The UN General Assembly returns this morning to the task of trying to elect a member of the Security Council to represent the Group of Latin American and Caribbean States.
After twenty-two rounds of voting in the General Assembly on Monday and Tuesday, neither Guatemala nor Venezuela was able to win the two-thirds majority necessary to secure a two-year term on the Security Council.
Guatemala, which is being supported by the United States solely in an effort to block the aspirations of Venezuelan leader Hugo Chavez, has led consistently in the voting thus far, but many observers believe the GA will be unable to muster enough votes for either party to win in future rounds. In that event, a compromise candidate would have to be put forward by the Latin American and Caribbean Group.
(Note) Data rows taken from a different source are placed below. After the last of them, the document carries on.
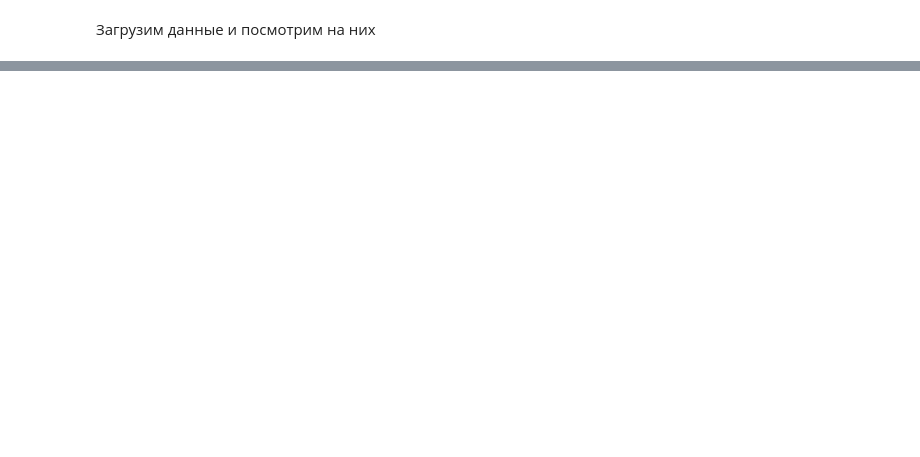
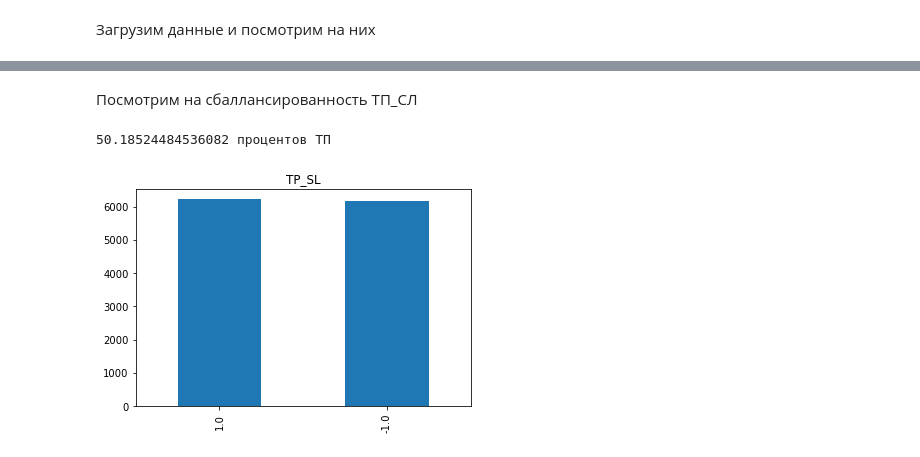
Before and after one commit to Alkor135/exchange, a Jupyter notebook: analize/Случайный_лес.ipynb, the cells around one changed output, grey strips where cells are left out. Saved outputs shown, nothing was run; the diff lists cells and outputs as text; code cells hidden in the pictures; blank space fills up the shorter version.

```diff
--- a/analize/Случайный_лес.ipynb
+++ b/analize/Случайный_лес.ipynb
@@ -60,0 +81,29 @@ df
+# %%
+def change_tp(cell, tp: int):
+    """ Преобразует значение ТП в зависимости от выбора ТП"""
+    if tp == 1:
+        if cell in [2, 3]:
+            return 1
+        else:
+            return cell
+    elif tp == 2:
+        if cell == 3:
+            return 2
+        elif cell == 1:
+            return -1
+        else:
+            return cell
+    elif tp == 3:
+        if cell in [1, 2]:
+            return -1
+        else:
+            return cell
+    else:
+        return cell
+
+
+TP = 1  # Выбираем ТП=СЛ
+# TP = 2  # Выбираем 2*ТП=СЛ
+# TP = 3  # Выбираем 3*ТП=СЛ
+df['<TP_SL>'] = df.apply(lambda x: change_tp(x['<TP_SL>'], TP), axis=1)  # Преобразование значений под выбранный ТП
+df
@@ -60,0 +154,11 @@ df
+# %% [markdown]
+Посмотрим на сбаллансированность ТП_СЛ
+# %%
+print(f"{df['<TP_SL>'][df['<TP_SL>']==1].count()/df['<TP_SL>'].count()*100} процентов ТП")
+# TP_SL тейк-профит и стоп-лосс
+df['<TP_SL>'].value_counts().plot(kind='bar')
+plt.title("TP_SL")
+plt.show()
+# %% [output]
+50.18524484536082 процентов ТП
+[figure, added]
```
Also changed, not shown: parts of 26 cells of this notebook, 7 other files.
Support for Venezuela's candidacy seems to be based on a combination of promises of support from Venezuela (a state currently awash in petrodollars) and a desire among some states to punish the United States for its overbearing attitude at the UN. Chavez probably lost many potential votes for Venezuela, however, with his undiplomatic speech to the United Nations in September.